Revision comparison data:
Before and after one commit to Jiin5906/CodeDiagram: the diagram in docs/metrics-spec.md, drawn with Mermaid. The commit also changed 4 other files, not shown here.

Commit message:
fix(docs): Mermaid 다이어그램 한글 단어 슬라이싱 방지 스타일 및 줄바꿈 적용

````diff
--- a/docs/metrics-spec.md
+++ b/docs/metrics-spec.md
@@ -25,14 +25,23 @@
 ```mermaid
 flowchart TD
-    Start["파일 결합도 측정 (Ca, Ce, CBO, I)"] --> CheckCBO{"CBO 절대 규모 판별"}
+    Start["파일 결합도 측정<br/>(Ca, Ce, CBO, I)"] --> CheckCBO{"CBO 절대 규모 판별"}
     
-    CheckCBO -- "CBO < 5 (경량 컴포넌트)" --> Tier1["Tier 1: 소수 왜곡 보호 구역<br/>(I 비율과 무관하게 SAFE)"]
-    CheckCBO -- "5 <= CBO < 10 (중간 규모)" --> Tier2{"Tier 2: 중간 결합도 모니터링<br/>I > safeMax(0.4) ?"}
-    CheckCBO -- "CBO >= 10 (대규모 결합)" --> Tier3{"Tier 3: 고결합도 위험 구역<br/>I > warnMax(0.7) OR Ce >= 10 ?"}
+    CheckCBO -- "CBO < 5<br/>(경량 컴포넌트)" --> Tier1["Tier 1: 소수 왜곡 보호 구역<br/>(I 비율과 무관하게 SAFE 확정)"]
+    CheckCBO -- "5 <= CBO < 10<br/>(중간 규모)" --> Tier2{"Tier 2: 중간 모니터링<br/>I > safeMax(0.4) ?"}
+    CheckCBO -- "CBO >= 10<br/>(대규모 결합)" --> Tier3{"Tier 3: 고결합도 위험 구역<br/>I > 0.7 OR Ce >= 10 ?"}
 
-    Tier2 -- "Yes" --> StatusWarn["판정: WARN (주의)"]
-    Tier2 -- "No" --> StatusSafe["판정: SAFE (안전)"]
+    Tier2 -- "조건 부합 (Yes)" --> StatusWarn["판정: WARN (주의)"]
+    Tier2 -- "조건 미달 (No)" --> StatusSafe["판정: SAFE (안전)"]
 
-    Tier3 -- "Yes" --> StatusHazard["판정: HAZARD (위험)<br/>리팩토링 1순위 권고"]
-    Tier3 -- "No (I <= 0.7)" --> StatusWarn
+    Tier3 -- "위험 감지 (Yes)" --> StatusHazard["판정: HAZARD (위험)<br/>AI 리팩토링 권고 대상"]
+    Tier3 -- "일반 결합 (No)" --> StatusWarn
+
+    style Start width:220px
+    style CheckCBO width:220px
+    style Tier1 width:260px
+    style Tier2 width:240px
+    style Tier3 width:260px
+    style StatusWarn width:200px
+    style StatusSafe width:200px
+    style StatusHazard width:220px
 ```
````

■ What this task involves: Please write out all the data above, exactly as it reads.

■ Written answer:
Before and after one commit to Jiin5906/CodeDiagram: the diagram in docs/metrics-spec.md, drawn with Mermaid. The commit also changed 4 other files, not shown here.

Commit message:
fix(docs): Mermaid 다이어그램 한글 단어 슬라이싱 방지 스타일 및 줄바꿈 적용

````diff
--- a/docs/metrics-spec.md
+++ b/docs/metrics-spec.md
@@ -25,14 +25,23 @@
 ```mermaid
 flowchart TD
-    Start["파일 결합도 측정 (Ca, Ce, CBO, I)"] --> CheckCBO{"CBO 절대 규모 판별"}
+    Start["파일 결합도 측정<br/>(Ca, Ce, CBO, I)"] --> CheckCBO{"CBO 절대 규모 판별"}
     
-    CheckCBO -- "CBO < 5 (경량 컴포넌트)" --> Tier1["Tier 1: 소수 왜곡 보호 구역<br/>(I 비율과 무관하게 SAFE)"]
-    CheckCBO -- "5 <= CBO < 10 (중간 규모)" --> Tier2{"Tier 2: 중간 결합도 모니터링<br/>I > safeMax(0.4) ?"}
-    CheckCBO -- "CBO >= 10 (대규모 결합)" --> Tier3{"Tier 3: 고결합도 위험 구역<br/>I > warnMax(0.7) OR Ce >= 10 ?"}
+    CheckCBO -- "CBO < 5<br/>(경량 컴포넌트)" --> Tier1["Tier 1: 소수 왜곡 보호 구역<br/>(I 비율과 무관하게 SAFE 확정)"]
+    CheckCBO -- "5 <= CBO < 10<br/>(중간 규모)" --> Tier2{"Tier 2: 중간 모니터링<br/>I > safeMax(0.4) ?"}
+    CheckCBO -- "CBO >= 10<br/>(대규모 결합)" --> Tier3{"Tier 3: 고결합도 위험 구역<br/>I > 0.7 OR Ce >= 10 ?"}
 
-    Tier2 -- "Yes" --> StatusWarn["판정: WARN (주의)"]
-    Tier2 -- "No" --> StatusSafe["판정: SAFE (안전)"]
+    Tier2 -- "조건 부합 (Yes)" --> StatusWarn["판정: WARN (주의)"]
+    Tier2 -- "조건 미달 (No)" --> StatusSafe["판정: SAFE (안전)"]
 
-    Tier3 -- "Yes" --> StatusHazard["판정: HAZARD (위험)<br/>리팩토링 1순위 권고"]
-    Tier3 -- "No (I <= 0.7)" --> StatusWarn
+    Tier3 -- "위험 감지 (Yes)" --> StatusHazard["판정: HAZARD (위험)<br/>AI 리팩토링 권고 대상"]
+    Tier3 -- "일반 결합 (No)" --> StatusWarn
+
+    style Start width:220px
+    style CheckCBO width:220px
+    style Tier1 width:260px
+    style Tier2 width:240px
+    style Tier3 width:260px
+    style StatusWarn width:200px
+    style StatusSafe width:200px
+    style StatusHazard width:220px
 ```
````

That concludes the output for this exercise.